A Life of Refraction

There are a lot of things I love about the ocean - the beautiful life that is hidden beneath the surface, the subtle, yet powerful shifting tide of the waves - but one of the things I love most is from beneath the water, the way the sunlight scatters throughout the entire ocean, illuminating the secrets hidden below with its dancing rays of light. Whether it’s the clownfish protecting its anemone, a pair of butterfly fish flitting about tide, or the coral that houses them all, it is this scattered light that gives the reefs their striking beauty. 

This beauty was extremely evident in the reefs of Cauayan, an island near El Nido, Palawan, in the Philippines, where my family spent the last two weeks. Not just my immediate family either, but 46 of us from my mom’s side (and that’s not even all of us!). My mother’s side of the family is from the Philippines, yet for many of us it was our first time to visit this place of our heritage. And it was in this place that I saw the light scattering across the ocean, which touches every part of the Philippines and its 7,000+ islands. Seeing the way it scattered reminded me of what I’ve been learning about the physics of light (S/O to preparing for the MCAT): that when a ray of light travels from one medium to another it is refracted. This means that it changes direction. And when it enters water, it goes in all directions beyond what we can see, much like the life of my grandfather. 

My Lolo (grandfather in Tagalog, the native Filipino language) served in WWII as a Philippine scout. After escaping the Bataan Death March and hiding for two years in the country as his brother nursed him back to health from malaria, he reported back to war with the Americans, which also granted him US citizenship. This changed everything for not only him, but the generations that would follow. He met my grandma, Lola, and they came to America. My mom and her sister were two of the few of their cousins born in the US, so as those cousins began moving here, Lola would take care of them for several months before their parents followed. Eventually, most of Lola’s eight siblings and all of their kids were able to come and have a life in America. Because of Lolo’s decision - to fight, to escape, to survive, only to return again to battle to defend his country - was my family able to come to the US. And now that we are in the third and fourth generations that followed, his decision paved the way for all of us. 

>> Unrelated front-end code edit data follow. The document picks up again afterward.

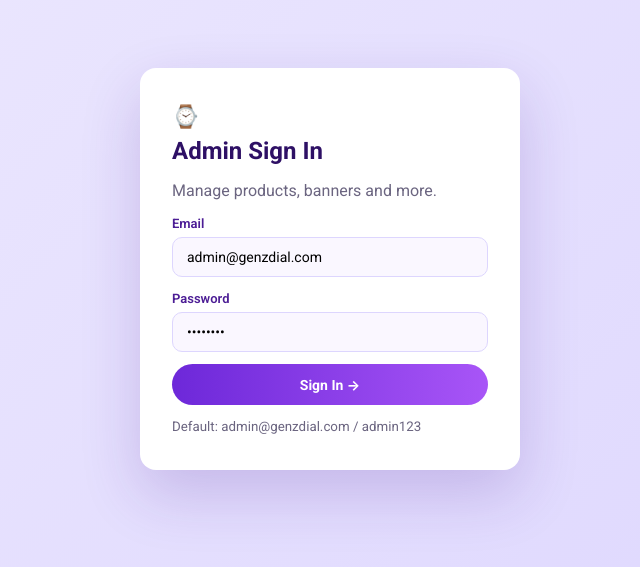
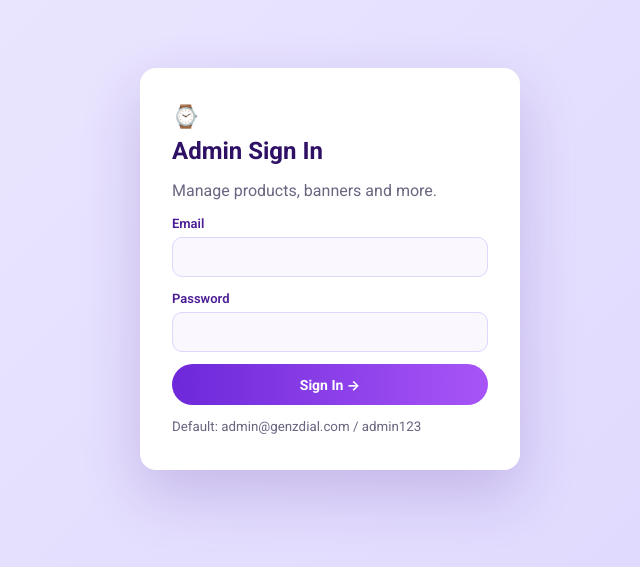
Before and after one commit to adobesoftwareseller-gif/genzdial, a React (Vite) app in the folder genzdialfrontend/: page /admin/login in a window 1280 px wide. Shown: the part 131-698 px from the top of the page, without its empty margins (310-950 px from the left). Built offline with nearby package versions, Linux system fonts and the light colour scheme; no server answers.

Commit message:
Reset default email and password in AdminLogin component for security enhancement

```diff
--- a/genzdialfrontend/src/admin/AdminLogin.jsx
+++ b/genzdialfrontend/src/admin/AdminLogin.jsx
@@ -5,8 +5,8 @@ import { useAdminAuth } from './AuthContext.jsx';
 export default function AdminLogin() {
     const { login, isAuthed } = useAdminAuth();
     const navigate = useNavigate();
-    const [email, setEmail] = useState('admin@genzdial.com');
-    const [password, setPassword] = useState('admin123');
+    const [email, setEmail] = useState('');
+    const [password, setPassword] = useState('');
     const [error, setError] = useState('');
     const [loading, setLoading] = useState(false);
 
```
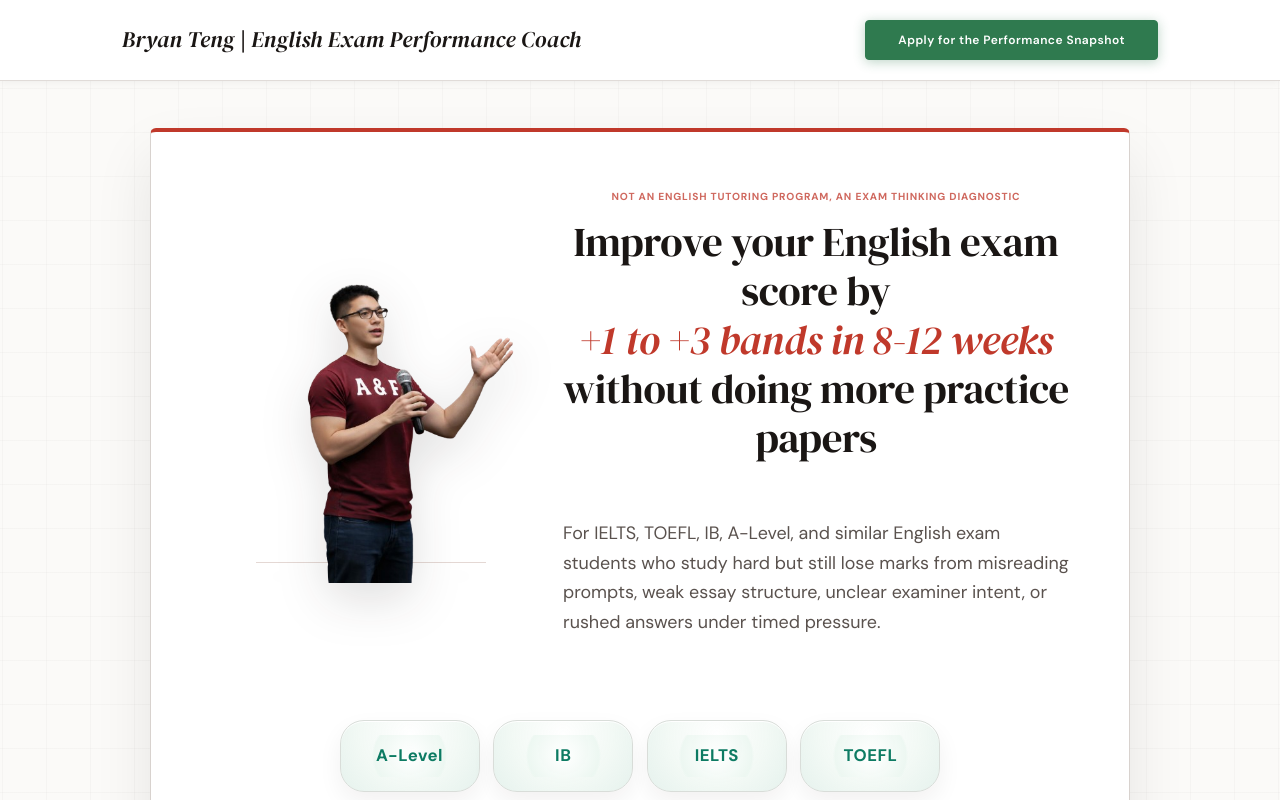
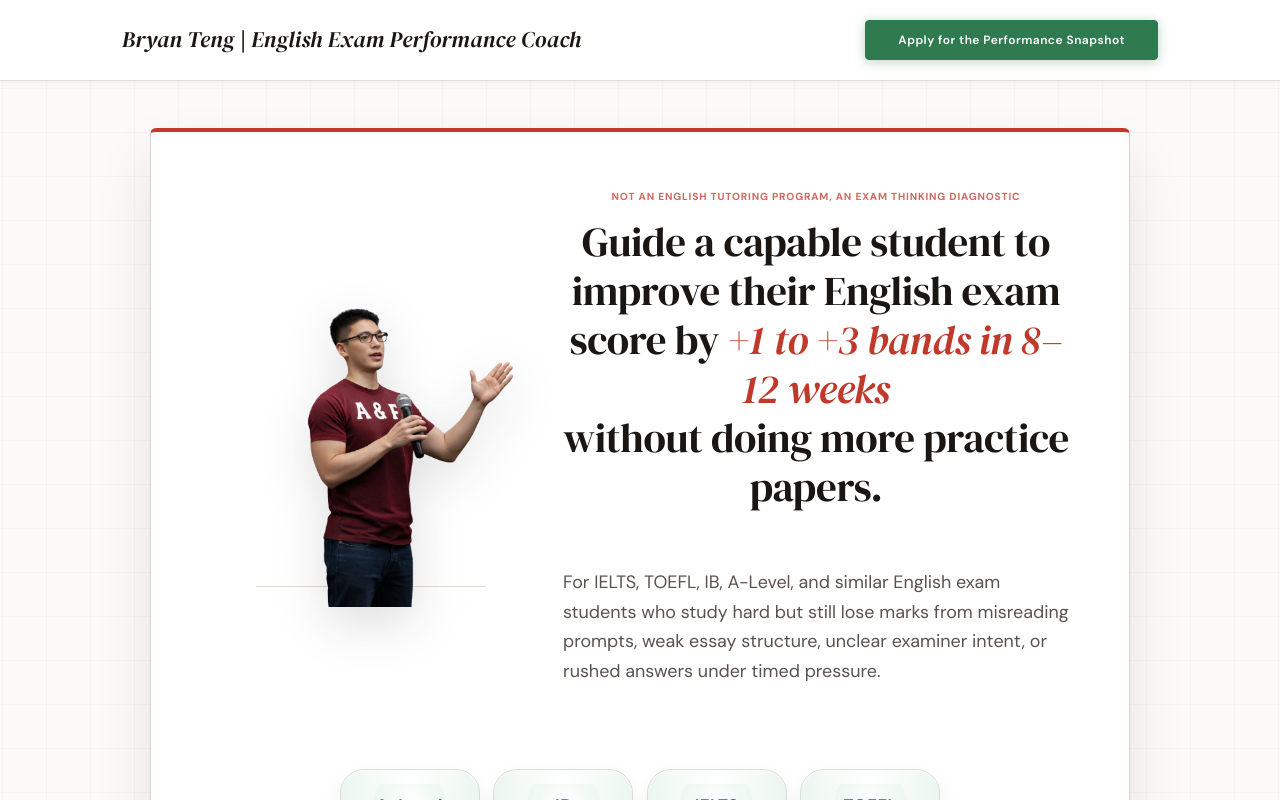
Before and after one commit to zakmero/bryan-coaching-site, a React (Vite) app: page / in a window 1280 px wide. Shown: the top 800 px of the page. Built offline with nearby package versions, Linux system fonts and the light colour scheme.

Commit message:
Update hero exam score headline

```diff
--- a/src/AppV2CRO.jsx
+++ b/src/AppV2CRO.jsx
@@ -58,7 +58,7 @@ function Hero() {
           <div className="v3-hero-content">
             <p className="v3-eyebrow">Premium Exam Performance Coaching</p>
             <h1>
-              Improve your English exam score by +1 to +3 bands in 8-12 weeks - without doing more practice papers
+              Guide a capable student to improve their English exam score by +1 to +3 bands in 8–12 weeks without doing more practice papers.
             </h1>
             <p className="v3-subtitle">
               For IELTS, TOEFL, IB, A-Level, and similar English exam students who study hard but still lose marks from misreading prompts, weak essay structure, unclear examiner intent, or rushed answers under timed pressure.
--- a/src/AppV2Original.jsx
+++ b/src/AppV2Original.jsx
@@ -398,8 +398,9 @@ const Hero = () => {
           <p className="v2-hero-eyebrow v2-hero-eyebrow-mobile">{HERO_EYEBROW_TEXT}</p>
           <p className="v2-hero-eyebrow v2-hero-eyebrow-desktop">{HERO_EYEBROW_TEXT}</p>
           <h1 className="v2-hero-title v2-animate-fade-up v2-delay-100">
-            Improve your English exam score by <br />
-            <span className="v2-title-accent">+1 to +3 bands in 8-12 weeks</span> without doing more practice papers
+            Guide a capable student to improve their English exam score by <span className="v2-title-accent">+1 to +3 bands in 8–12 weeks</span>
+            <br />
+            without doing more practice papers.
           </h1>
           </div>
           <p className="v2-hero-subtitle v2-hero-copy-subtitle v2-animate-fade-up v2-delay-200">
```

We found Nemo and his family in the reefs of Cuayan

This was a sobering thought as I sat in the village of the Ati people, a tribe on the island of Boracay that is discriminated against because of their dark skin. This has led to their low socioeconomic status in an already poor country due to their inability to get jobs or education. But one of my mom’s cousins, Grace, saw them as more. So, her and her husband, Marvin, began helping the village and the school there that fights to give the kids a foundational education. Since 2009, they have gone to provide relief and care. But this year, we wanted to make it a family project. This seemed like quite a task, considering there are so many of us spread out across the country. But it was something we wanted, not because we are second cousins (or whatever other category of family, none of us even really know), but because we are family. So, the fact that almost all of us were there to help together – with our hands, our smiles, and our hearts – really opened our eyes. For me, it was a powerful reminder that our actions today impact so many lives in ways we might not ever know. As I helped adults try on glasses and see clearly for the first time at the ages of 50 and older, I saw clearly how, were it not for Lolo’s grit and determination, I might not have the life I have today (or any at all for that matter). My mom would’ve been born in the Philippines and never met my dad in Seattle. I could’ve been living in the Philippines with practically nothing, which begged the question - would I still have the same joy of the Ati kids? The gratefulness of their parents for the help from some American stranger? These people were getting basic vitamins, balloon toys, medical and dental check-ups, hearing the Gospel and receiving reading glasses - all for possibly the first time. Yet I take each of those things for granted every day. 

Making new friends with Irving and Julia

We fed the Ati Village a New Year's Eve dinner - kamay style (eating with your hands)

And so, I leave the Philippines with a grateful heart - for the Ati people, for the work Grace and Marvin are doing for them, for an opportunity for our family to serve together, and for my grandfather that made it all possible in the first place. His life and his legacy will continue to serve as a reminder and a challenge - to live a life of refraction, a life in which my actions and my words go out like those rays of light in the ocean, touching the lives of those not only around me, but also the faces I will never know, in such a way that it might change their direction: towards a more hopeful, a more joyful, a more fulfilling life.